The Edmonds Fishing Pier will remain open to the retention of chinook as listed in the Washington Sports Fishing Rules pamphlet.

For specific regulations, anglers should consult the 2018-19 Washington Sports Fishing Rules pamphlet available online at http://wdfw.wa.gov/fishing/regulations/.

Anglers can check WDFW's website at https://wdfw.wa.gov/fishing/reports_plants.html for the latest information on marine areas that are managed to a quota or guideline.

Information contact: David Stormer, Puget Sound recreational salmon fishery manager, (360) 902-0058 or Mark Baltzell, Puget Sound salmon manager, (360) 902-2807.

 

BAKER LAKE SOCKEYE NUMBERS INCREASE - FISHING HAS BEEN GOOD

posted by Mike on 07/14/2018

Baker Lake sockeye reports have been good this past week as PSE has been trucking additional fish to the lake. As of July 13th there have been 4,316 fish taken to the lake. Fishing should continue to be good a some time. If you haven't fished Bake Lake before it's something that you should do at least once. Not only is it a very unique fishery bu the surroundings are outstanding. It is perhaps one of the most senic areas here in the Pacific Northwest.
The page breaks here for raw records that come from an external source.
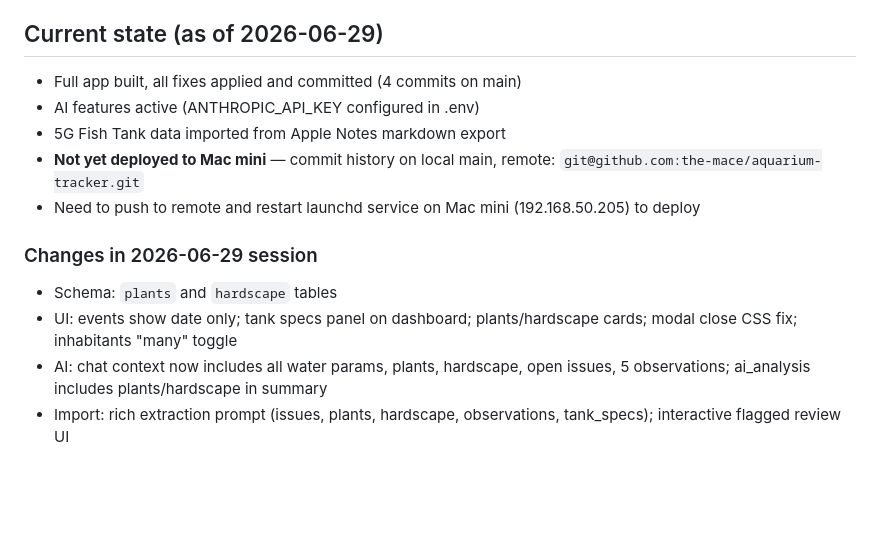
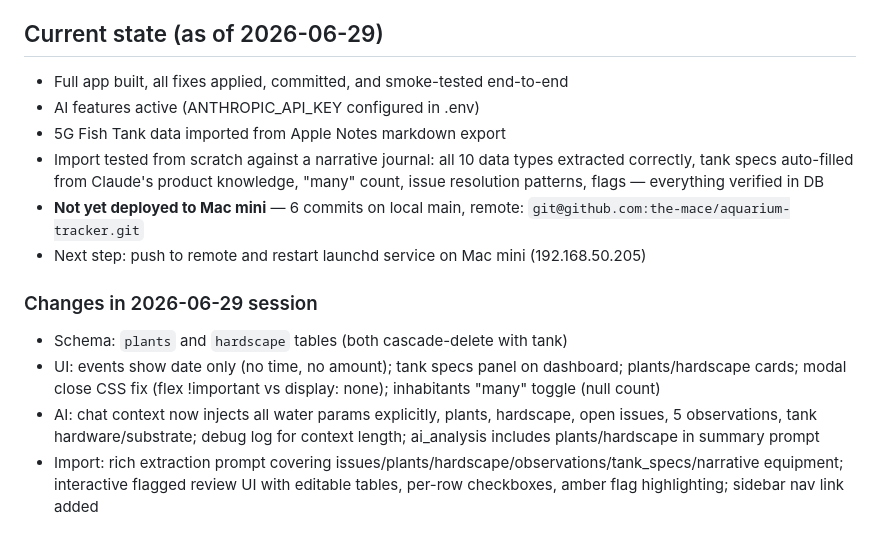
Before and after one commit to the-mace/aquarium-tracker, a Markdown page: CLAUDE.md, the part around the change. GitHub-like rendering; blank space fills up the shorter version.

Commit message:
Update CLAUDE.md: mark import smoke-tested, deployment status
Co-Authored-By: Claude Sonnet 4.6 <noreply@anthropic.com>

```diff
--- a/CLAUDE.md
+++ b/CLAUDE.md
@@ -132,14 +132,15 @@ The review screen shows editable tables per section with flagged rows highlighte
 
 ## Current state (as of 2026-06-29)
 
-- Full app built, all fixes applied and committed (4 commits on main)
+- Full app built, all fixes applied, committed, and smoke-tested end-to-end
 - AI features active (ANTHROPIC_API_KEY configured in .env)
 - 5G Fish Tank data imported from Apple Notes markdown export
-- **Not yet deployed to Mac mini** — commit history on local main, remote: `git@github.com:the-mace/aquarium-tracker.git`
-- Need to push to remote and restart launchd service on Mac mini (192.168.50.205) to deploy
+- Import tested from scratch against a narrative journal: all 10 data types extracted correctly, tank specs auto-filled from Claude's product knowledge, "many" count, issue resolution patterns, flags — everything verified in DB
+- **Not yet deployed to Mac mini** — 6 commits on local main, remote: `git@github.com:the-mace/aquarium-tracker.git`
+- Next step: push to remote and restart launchd service on Mac mini (192.168.50.205)
 
 ### Changes in 2026-06-29 session
-- Schema: `plants` and `hardscape` tables
-- UI: events show date only; tank specs panel on dashboard; plants/hardscape cards; modal close CSS fix; inhabitants "many" toggle
-- AI: chat context now includes all water params, plants, hardscape, open issues, 5 observations; ai_analysis includes plants/hardscape in summary
-- Import: rich extraction prompt (issues, plants, hardscape, observations, tank_specs); interactive flagged review UI
+- Schema: `plants` and `hardscape` tables (both cascade-delete with tank)
+- UI: events show date only (no time, no amount); tank specs panel on dashboard; plants/hardscape cards; modal close CSS fix (flex !important vs display: none); inhabitants "many" toggle (null count)
+- AI: chat context now injects all water params explicitly, plants, hardscape, open issues, 5 observations, tank hardware/substrate; debug log for context length; ai_analysis includes plants/hardscape in summary prompt
+- Import: rich extraction prompt covering issues/plants/hardscape/observations/tank_specs/narrative equipment; interactive flagged review UI with editable tables, per-row checkboxes, amber flag highlighting; sidebar nav link added
```
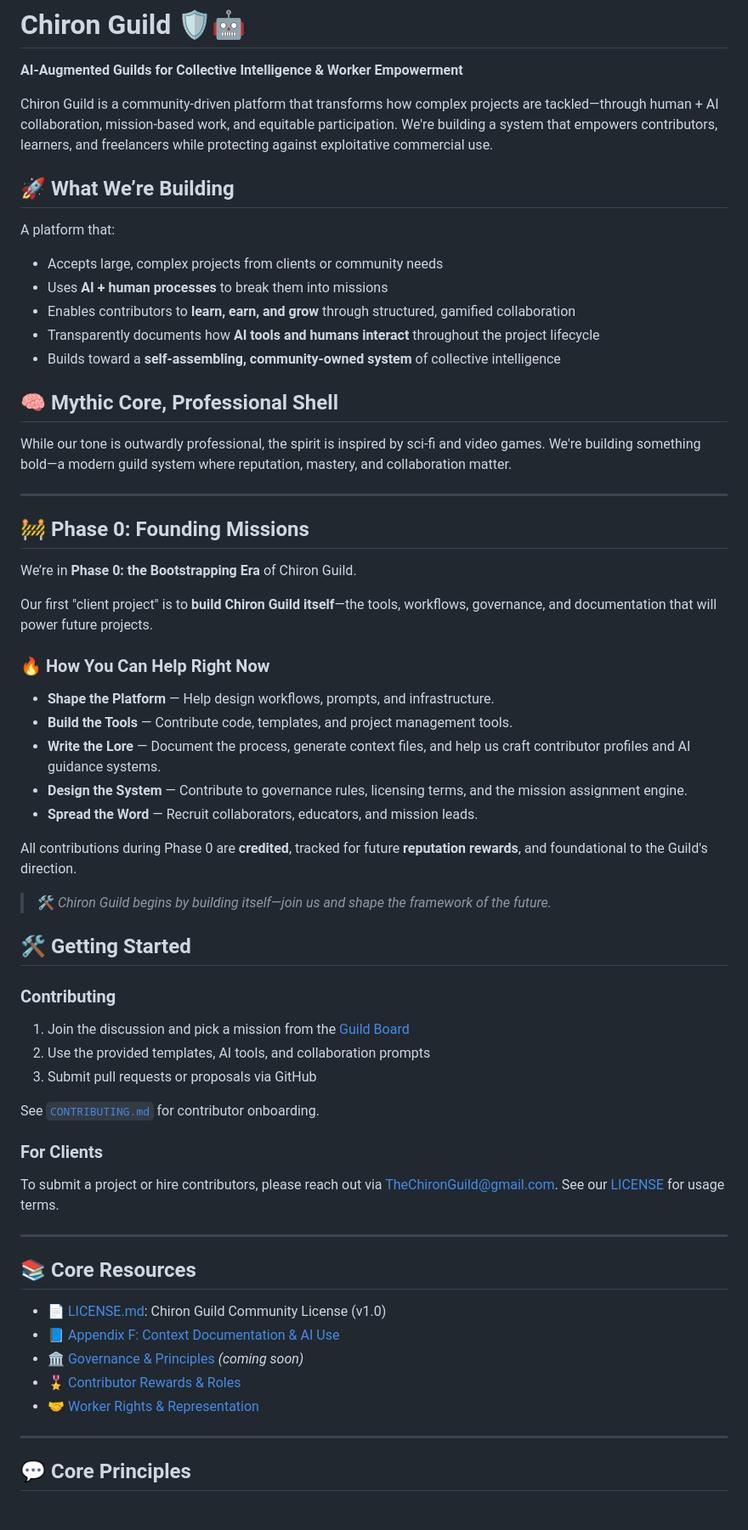
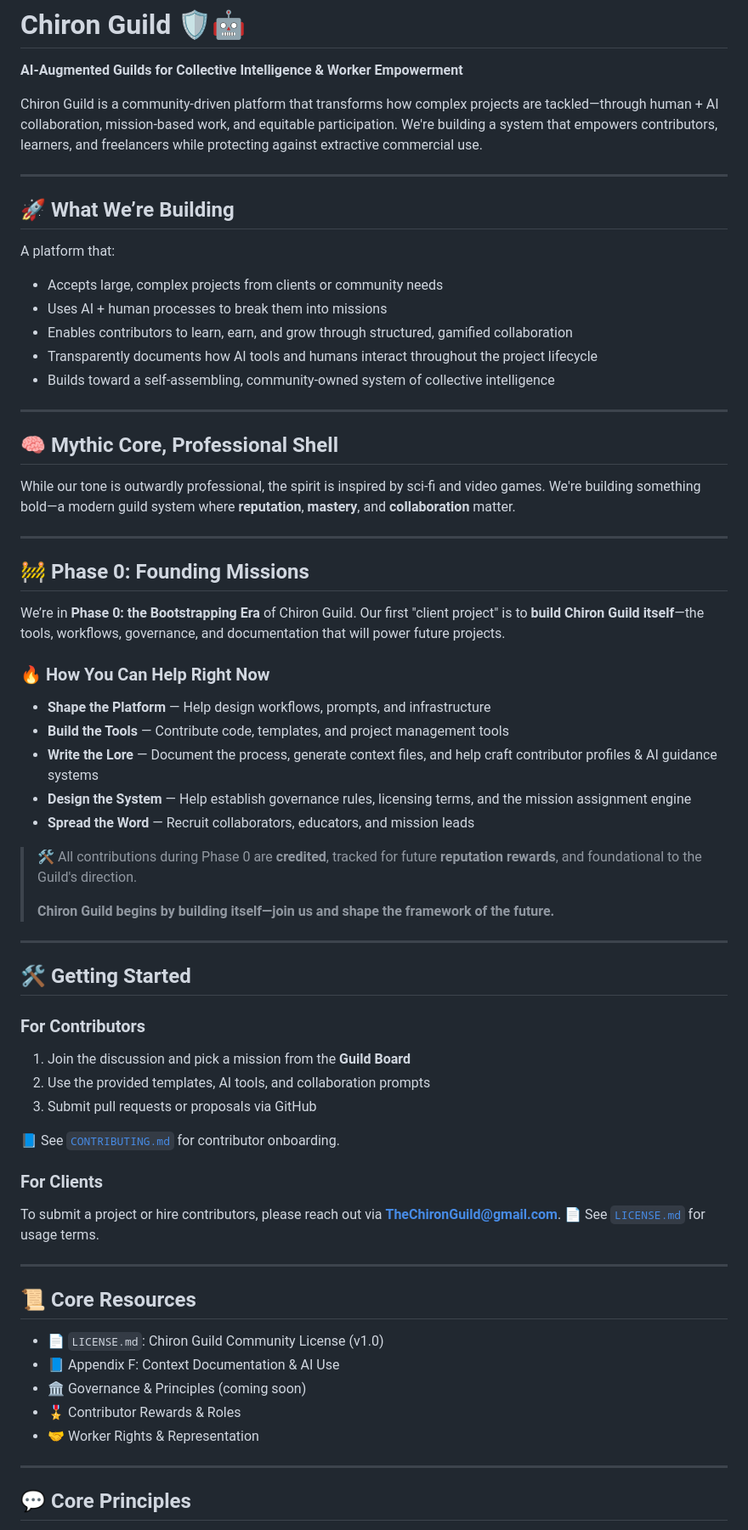
Before and after one commit to Chiron-Guild/chiron-guild-core, a Markdown page: README.md, the part around the change printed below. Shown: that part at 85% size. Drawn GitHub-style.

```diff
--- a/README.md
+++ b/README.md
@@ -2,62 +2,71 @@
 
 **AI-Augmented Guilds for Collective Intelligence & Worker Empowerment**
 
-Chiron Guild is a community-driven platform that transforms how complex projects are tackled—through human + AI collaboration, mission-based work, and equitable participation. We're building a system that empowers contributors, learners, and freelancers while protecting against exploitative commercial use.
+Chiron Guild is a community-driven platform that transforms how complex projects are tackled—through human + AI collaboration, mission-based work, and equitable participation. We're building a system that empowers contributors, learners, and freelancers while protecting against extractive commercial use.
+
+---
 
 ## 🚀 What We’re Building
 
 A platform that:
-- Accepts large, complex projects from clients or community needs
-- Uses **AI + human processes** to break them into missions
-- Enables contributors to **learn, earn, and grow** through structured, gamified collaboration
-- Transparently documents how **AI tools and humans interact** throughout the project lifecycle
-- Builds toward a **self-assembling, community-owned system** of collective intelligence
+
+* Accepts large, complex projects from clients or community needs
+* Uses AI + human processes to break them into missions
+* Enables contributors to learn, earn, and grow through structured, gamified collaboration
+* Transparently documents how AI tools and humans interact throughout the project lifecycle
+* Builds toward a self-assembling, community-owned system of collective intelligence
+
+---
 
 ## 🧠 Mythic Core, Professional Shell
 
-While our tone is outwardly professional, the spirit is inspired by sci-fi and video games. We're building something bold—a modern guild system where reputation, mastery, and collaboration matter.
+While our tone is outwardly professional, the spirit is inspired by sci-fi and video games. We're building something bold—a modern guild system where **reputation**, **mastery**, and **collaboration** matter.
 
 ---
 
 ## 🚧 Phase 0: Founding Missions
 
 We’re in **Phase 0: the Bootstrapping Era** of Chiron Guild.
-
 Our first "client project" is to **build Chiron Guild itself**—the tools, workflows, governance, and documentation that will power future projects.
 
 ### 🔥 How You Can Help Right Now
 
-- **Shape the Platform** — Help design workflows, prompts, and infrastructure.
-- **Build the Tools** — Contribute code, templates, and project management tools.
-- **Write the Lore** — Document the process, generate context files, and help us craft contributor profiles and AI guidance systems.
-- **Design the System** — Contribute to governance rules, licensing terms, and the mission assignment engine.
-- **Spread the Word** — Recruit collaborators, educators, and mission leads.
+* **Shape the Platform** — Help design workflows, prompts, and infrastructure
+* **Build the Tools** — Contribute code, templates, and project management tools
+* **Write the Lore** — Document the process, generate context files, and help craft contributor profiles & AI guidance systems
+* **Design the System** — Help establish governance rules, licensing terms, and the mission assignment engine
+* **Spread the Word** — Recruit collaborators, educators, and mission leads
 
-All contributions during Phase 0 are **credited**, tracked for future **reputation rewards**, and foundational to the Guild's direction.
+> 🛠️ All contributions during Phase 0 are **credited**, tracked for future **reputation rewards**, and foundational to the Guild's direction.
+>
+> **Chiron Guild begins by building itself—join us and shape the framework of the future.**
 
-> 🛠️ *Chiron Guild begins by building itself—join us and shape the framework of the future.*
+---
 
 ## 🛠️ Getting Started
 
-### Contributing
-1. Join the discussion and pick a mission from the [Guild Board](#coming-soon)
+### For Contributors
+
+1. Join the discussion and pick a mission from the **Guild Board**
 2. Use the provided templates, AI tools, and collaboration prompts
 3. Submit pull requests or proposals via GitHub
 
-See [`CONTRIBUTING.md`](docs/contributing.md) for contributor onboarding.
+📘 See [`CONTRIBUTING.md`](docs/CONTRIBUTING.md) for contributor onboarding.
 
 ### For Clients
-To submit a project or hire contributors, please reach out via [TheChironGuild@gmail.com](mailto:TheChironGuild@gmail.com). See our [LICENSE](LICENSE.md) for usage terms.
+
+To submit a project or hire contributors, please reach out via **[TheChironGuild@gmail.com](mailto:TheChironGuild@gmail.com)**.
+📄 See [`LICENSE.md`](LICENSE.md) for usage terms.
 
 ---
 
-## 📚 Core Resources
+## 📜 Core Resources
 
-- [📄 LICENSE.md](LICENSE.md): Chiron Guild Community License (v1.0)
-- [📘 Appendix F: Context Documentation & AI Use](docs/appendix-f-context-and-ai-docs.md)
-- [🏛️ Governance & Principles](docs/governance.md) *(coming soon)*
-- [🎖️ Contributor Rewards & Roles](docs/appendix-e-contributor-rewards.md)
-- [🤝 Worker Rights & Representation](docs/appendix-h-worker-rights.md)
+* 📄 `LICENSE.md`: Chiron Guild Community License (v1.0)
+* 📘 Appendix F: Context Documentation & AI Use
+* 🏛️ Governance & Principles (coming soon)
+* 🎖️ Contributor Rewards & Roles
+* 🤝 Worker Rights & Representation
 
 ---
 
```
Also changed, not shown: other parts of README.md (+8 -7 lines).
Ted's has all your tackle needs for this fishery and we'll be more than happy to help you out with setting up your gear and giving you some insights on this fishery.
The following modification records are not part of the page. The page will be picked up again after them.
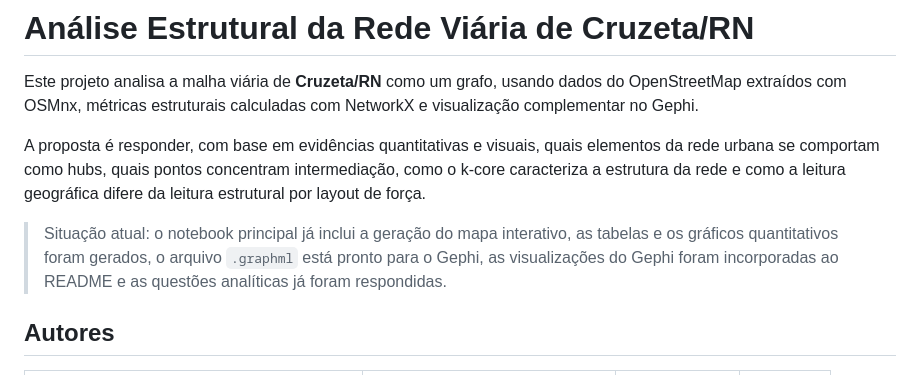
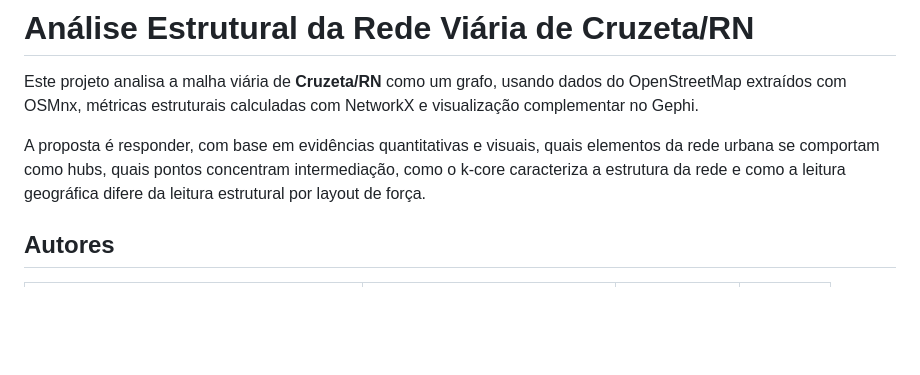
Before and after one commit to edivelton/datastructure, a Markdown page: projects/analise-rede-viaria-cruzeta-rn/README.md, the part around the change. Rendered like a GitHub page; blank space fills up the shorter version.

Commit message:
Remove status note from project README

```diff
--- a/projects/analise-rede-viaria-cruzeta-rn/README.md
+++ b/projects/analise-rede-viaria-cruzeta-rn/README.md
@@ -3,8 +3,6 @@
 Este projeto analisa a malha viária de **Cruzeta/RN** como um grafo, usando dados do OpenStreetMap extraídos com OSMnx, métricas estruturais calculadas com NetworkX e visualização complementar no Gephi.
 
 A proposta é responder, com base em evidências quantitativas e visuais, quais elementos da rede urbana se comportam como hubs, quais pontos concentram intermediação, como o k-core caracteriza a estrutura da rede e como a leitura geográfica difere da leitura estrutural por layout de força.
-
-> Situação atual: o notebook principal já inclui a geração do mapa interativo, as tabelas e os gráficos quantitativos foram gerados, o arquivo `.graphml` está pronto para o Gephi, as visualizações do Gephi foram incorporadas ao README e as questões analíticas já foram respondidas.
 
 ## Autores
 
```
MARINE AREA 11 T0 RESTRICT BOAT FISHING FOR SALMON

posted by Mike on 07/13/2018

Boat angling for salmon in Marine Area 11 limited to Fridays through Mondays
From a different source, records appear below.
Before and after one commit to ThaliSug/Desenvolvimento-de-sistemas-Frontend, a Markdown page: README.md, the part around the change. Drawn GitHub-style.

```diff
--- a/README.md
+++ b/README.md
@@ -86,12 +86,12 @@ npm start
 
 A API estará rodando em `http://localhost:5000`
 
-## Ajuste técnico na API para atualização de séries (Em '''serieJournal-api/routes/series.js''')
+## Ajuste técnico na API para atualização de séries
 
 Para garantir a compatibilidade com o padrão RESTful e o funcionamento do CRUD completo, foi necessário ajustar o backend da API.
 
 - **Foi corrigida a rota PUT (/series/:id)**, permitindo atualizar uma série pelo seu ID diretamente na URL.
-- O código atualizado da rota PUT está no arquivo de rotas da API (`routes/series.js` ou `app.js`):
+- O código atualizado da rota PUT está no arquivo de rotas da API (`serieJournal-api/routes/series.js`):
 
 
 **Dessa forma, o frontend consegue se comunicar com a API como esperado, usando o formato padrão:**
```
Action:  Closes salmon fishing from a boat in Marine Area 11 (Tacoma-Vashon Island) weekdays from Tuesdays through Thursdays.

Salmon fishing will remain open daily in Marine Area 11 from fishing piers and shorelines.

Effective date: Effective 12:01 a.m. Tuesday, July 17.

Species affected: Salmon.

Location:  Marine Area 11 (Tacoma-Vashon Island).

Reason for action:  Preliminary estimates indicate that under the current daily catch rates, the harvest quota will be exceeded prior to the Sept. 30 season closure.  This action is being taken to increase the likelihood of providing a season-long fishery while ensuring compliance with conservation objectives. 

Additional information: Anglers can fish for salmon in all other Puget Sound Marine Areas except for Area 8-1 (Deception Pass, Hope Island, and Skagit Bay), and Area 8-2 (Port Susan/Port Gardner).

Marine Area 11 fishing piers that remain open daily through Sept. 30 include Dash Point Dock, Les Davis Pier, Des Moines Pier, Redondo Pier, and Point Defiance Boathouse Dock. 

For specific regulations, anglers should consult the 2018-19 Washington Sports Fishing Rules pamphlet available online at http://wdfw.wa.gov/fishing/regulations/.

Anglers can check WDFW's website at https://wdfw.wa.gov/fishing/reports_plants.html for the latest information on marine areas that are managed to a quota or guideline.

Information contact: David Stormer, (360) 902-0058.

 

CHINOOK LIMIT INCREASE TO TWO AT NEAH BAY (MARINE AREA 4)

posted by Mike on 07/12/2018

Anglers may retain two chinook daily in Neah Bay beginning July 14

Action: Anglers will be allowed to retain two chinook as part of their salmon daily limit in Marine Area 4 beginning Saturday, July 14. The current limit is two salmon, no more than one of which may be a chinook, release wild coho.

Effective date:July 14, 2018.

Species affected:Chinook.

Location: Marine Area 4 (Neah Bay).

Reason for action:The fishery in Neah Bay has caught a significant portion of its coho quota, and sufficient chinook remain in the area's guideline to allow retention of two chinook per day.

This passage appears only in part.